New York Museums to Disclose Provenance of Pieces Looted by NazisBreaking News
tags: museums, Nazis, art history, Looted Art, art theft
Museums in New York that exhibit artworks looted by Nazis during the Holocaust are now required by law to let the public know about those dark chapters in their provenance through placards displayed with the stolen objects.
At least 600,000 pieces of art were looted from Jewish people before and during World War II, according to experts. Some of that plunder wound up in the world’s great museums.
New York Gov. Kathy Hochul signed a law in August requiring museums to put up signs identifying pieces looted by the Nazis from 1933 through 1945.
The new rule comes as many museums in the U.S. and Europe are also reckoning with collections that contain numerous objects looted from Asia, Africa and other places during centuries of colonialism.
It isn’t clear how many pieces of art now on display will wind up being labeled as Nazi loot, and disagreements have already arisen over certain artworks with a complicated history.
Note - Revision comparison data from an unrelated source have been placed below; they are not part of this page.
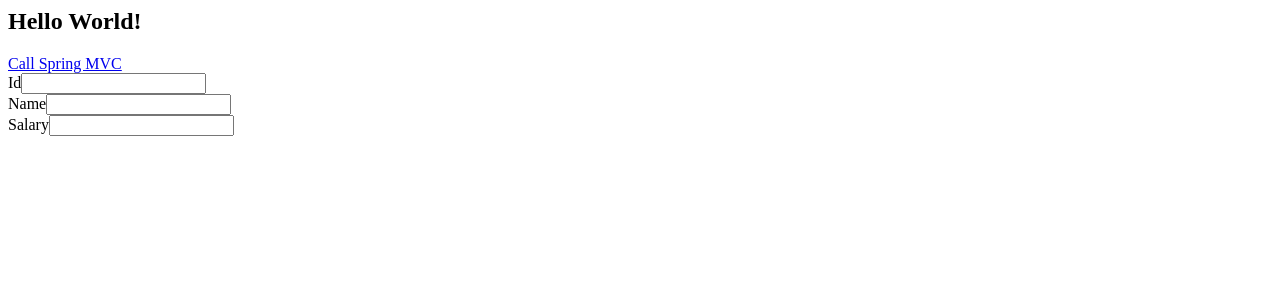
Repository: nirbit005/secundarabadspringtraining
Page: http://localhost/SpringMVC/
An editor plug-in stored every save of this project. The page is shown before and after the next save, followed by the edit.
The browser window is 1280 px wide. The pictures show the whole page.
The page is served by Tomcat 9. Other server files are loaded and not shown.

Above is the page before, as saved 2019-08-28 10:12:25.

### Workspace/SpringMVC/src/main/webapp/index.jsp
<html>
<body>
<h2>Hello World!</h2>
<a href="demo.spring">Call Spring MVC</a>
<br/>
<form action="store.spring">
<label>Id</label><input type="text" name="id"><br/>
<label>Name</label><input type="text" name="name"><br/>
<label>Salary</label><input type="text" name="salary"><br/>
</form>
</body>
</html>

After the next save:
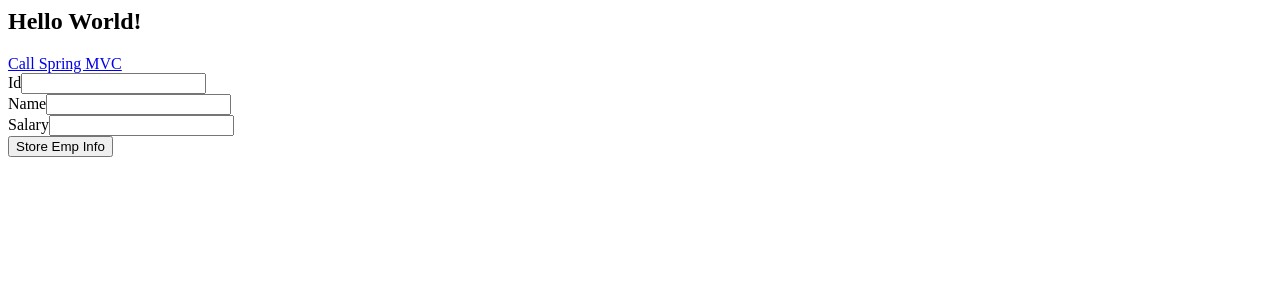
Saved 14 s later.
--- a/Workspace/SpringMVC/src/main/webapp/index.jsp
+++ b/Workspace/SpringMVC/src/main/webapp/index.jsp
@@ -7,6 +7,7 @@
 <label>Id</label><input type="text" name="id"><br/>
 <label>Name</label><input type="text" name="name"><br/>
 <label>Salary</label><input type="text" name="salary"><br/>
+<input type="submit" value="Store Emp Info">
 </form>
 </body>
 </html>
The Metropolitan Museum of Art, in New York City, said it had identified 53 works in its collection as having been seized or sold under duress during the Nazi era.
comments powered by Disqus
- Erika Lee and Carol Anderson on Myths and Realities of Race in American History
- Banished Podcast: Sunshine State's Descent Into Darkness
- Caroline Dodds Pennock on The Indigenous Americans Who Visited Europe
- Why Can't the Democrats Build a Governing Majority? (Review of Timothy Shenk)
- Victimhood and Vengeance: The Reactionary Roots of Christian Nationalism